Massive J-pop groups such as AKB48 and Western acts such as NSYNC, One Direction and Britney Spears are often plagued by their possessive fandom. In Japan, this unhealthy fan-performer relationship stems partially from record producers, who contractually prohibit J-pop idols from dating. According to rocketnews24, a Japanese pop culture publication, there’s an “unspoken implication that openly dating someone will destroy the fantasies of individual fans that would like to date the singer themselves.”
Perfect Blue’s opener, “Angel of Love,” hints at this concept. When translated to English, the lyrics can be interpreted as the singer telling her (mostly male) fans she is a possession of theirs: “And then you come and listen to the sweet little voice/Singing there for you and only for you/She is protecting you right now.” The key phrase here is for you and only you. This is syrupy pop with sinister, hard-hitting meanings.
Other vocal tracks “Alone, But at Ease” and “Cherish These Memories” lack “Angel of Love’s” lyrical depth. Instead, they contain obvious life lessons, such as finding self-confidence and discovering new interests. The closing track, “Seasons,” makes up for its poetic shortcomings by being a seriously good pop song. It’s a feel good track (played over the credits of a truly terrifying film) with melodies on par with peak form Princess Princess tracks.
Spliced between Perfect Blue’s pop songs are unsettling instrumental pieces. The balance of these two genres define the album’s distinct sound. On the instrumental tracks, there’s a foreboding sense of tension, as if there’s a Xenomorph creeping behind a corridor, ready to pounce. Speaking of Alien, “Mima’s Theme” has a spacey quality that would fit snugly within that film.
The song “Nightmare” is exactly that; a nightmare. Listening to this track is akin to wandering in the dark with a hunch that something is gradually closing in, refusing to reveal itself. The track’s occasional muted screeches and industrial sounds do not help calm the situation. This is probably the most memorable theme of the film due to its unnerving melody and sinister build.
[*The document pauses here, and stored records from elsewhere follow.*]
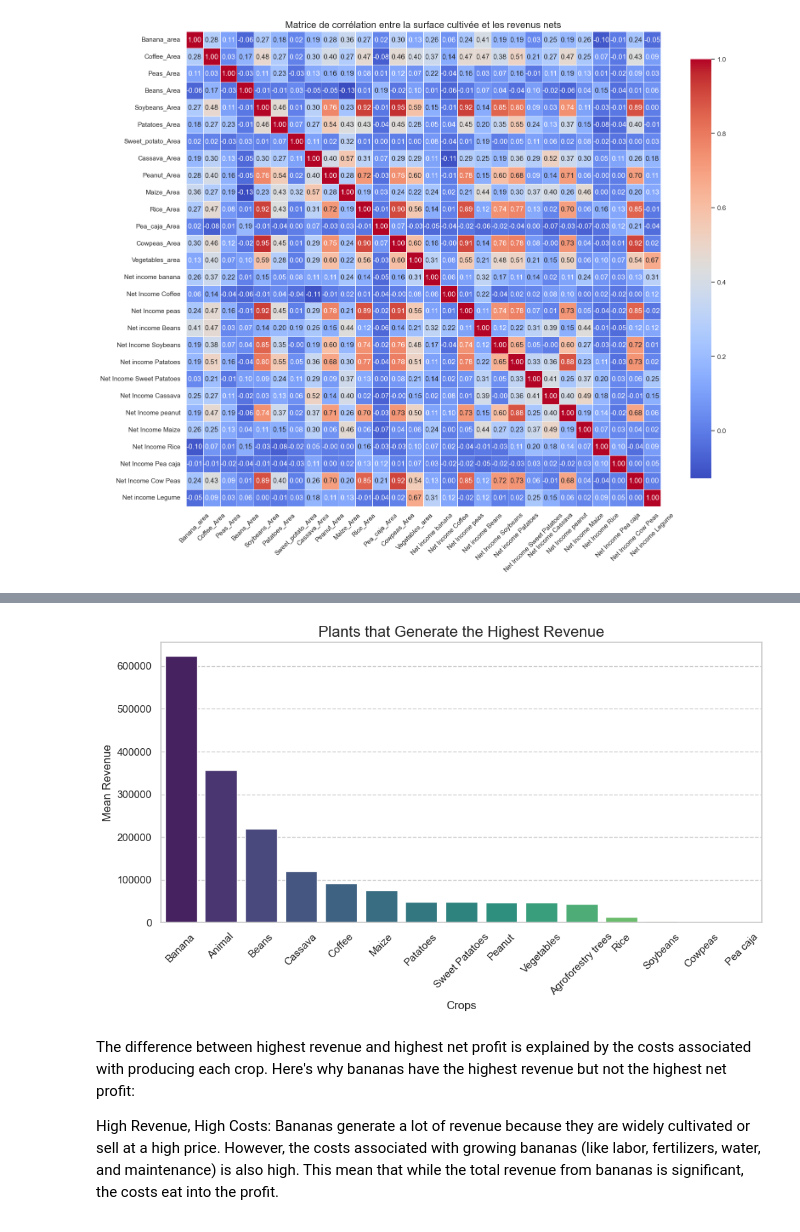
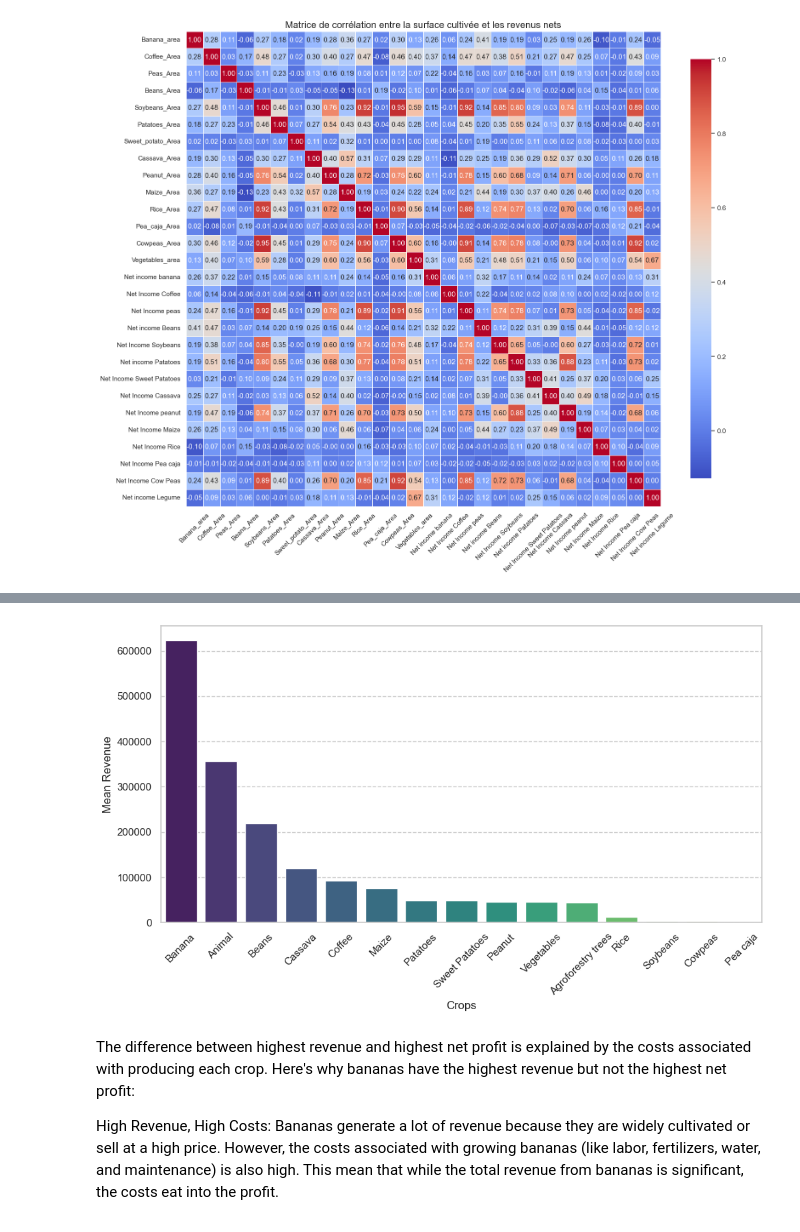
Before and after one commit to Jodick-Ndayisenga/Artificial-Intelligence, a Jupyter notebook: week_2/agro_forestry.ipynb, the cells around one changed output, grey strips where cells are left out. Cells and saved outputs as stored; diff of their text form; code cells hidden in the pictures.

```diff
--- a/week_2/agro_forestry.ipynb
+++ b/week_2/agro_forestry.ipynb
@@ -481,33 +481,33 @@ plt.show()
 # %%
 # Step 1: Calculate mean revenue for each crop
 revenue_data = []
 for crop, (revenue_col, _) in crop_columns.items():
     mean_revenue = df[revenue_col].mean() if revenue_col in df.columns else 0
     revenue_data.append({
         'Crop': crop,
         'Mean Revenue': mean_revenue
     })
 
 # Step 2: Create a DataFrame for revenue data
 revenue_df = pd.DataFrame(revenue_data)
 
 # Step 3: Sort the DataFrame by Mean Revenue in descending order
 revenue_df.sort_values(by='Mean Revenue', ascending=False, inplace=True)
 
 # Step 4: Plot the plants that generate the highest revenue
 plt.figure(figsize=(10, 6))
 sns.barplot(data=revenue_df, x='Crop', y='Mean Revenue', palette='viridis')
 
 # Adding plot details
-plt.title('Plants that Generate the Highest Revenue', fontsize=16)
+#plt.title('Plants that Generate the Highest Revenue', fontsize=16)
 plt.xlabel('Crops', fontsize=12)
 plt.ylabel('Mean Revenue', fontsize=12)
 plt.xticks(rotation=45)
 plt.grid(axis='y', linestyle='--')
 plt.tight_layout()
 plt.show()
 # %% [output]
-[figure, old version]
+[figure, new version]
 # %% [markdown]
 The difference between highest revenue and highest net profit is explained by the costs associated with producing each crop. Here's why bananas have the highest revenue but not the highest net profit:
 
```
Also changed, not shown: parts of 5 cells of this notebook, 2 other files.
“Uchida’s Theme” is an intoxicating club song with murderous intent. It presents a party so immersive and alluring that it’s simple– and dangerous– to get lost in. The atmosphere of “Uchida’s Theme” is similar to “Nightmare,” but more imminent. Instead of wandering alone in the dark, you’re alone in a crowded bar, unaware of your assailant. But this time, your mind is not playing tricks on you.
The Perfect Blue soundtrack is a well-executed balancing act between the happy and the harrowing. Both dimensions would work well as stand-alone pieces, but when combined, they exist as a unique film score.
When a pop song ends, something lurks in the corner, ready to terrorize and corrupt; you escape that danger because of the comforting peppiness and protection awaiting on the next track. The Angel of Love is there for you and only you. Suddenly, I understand the allure of it all.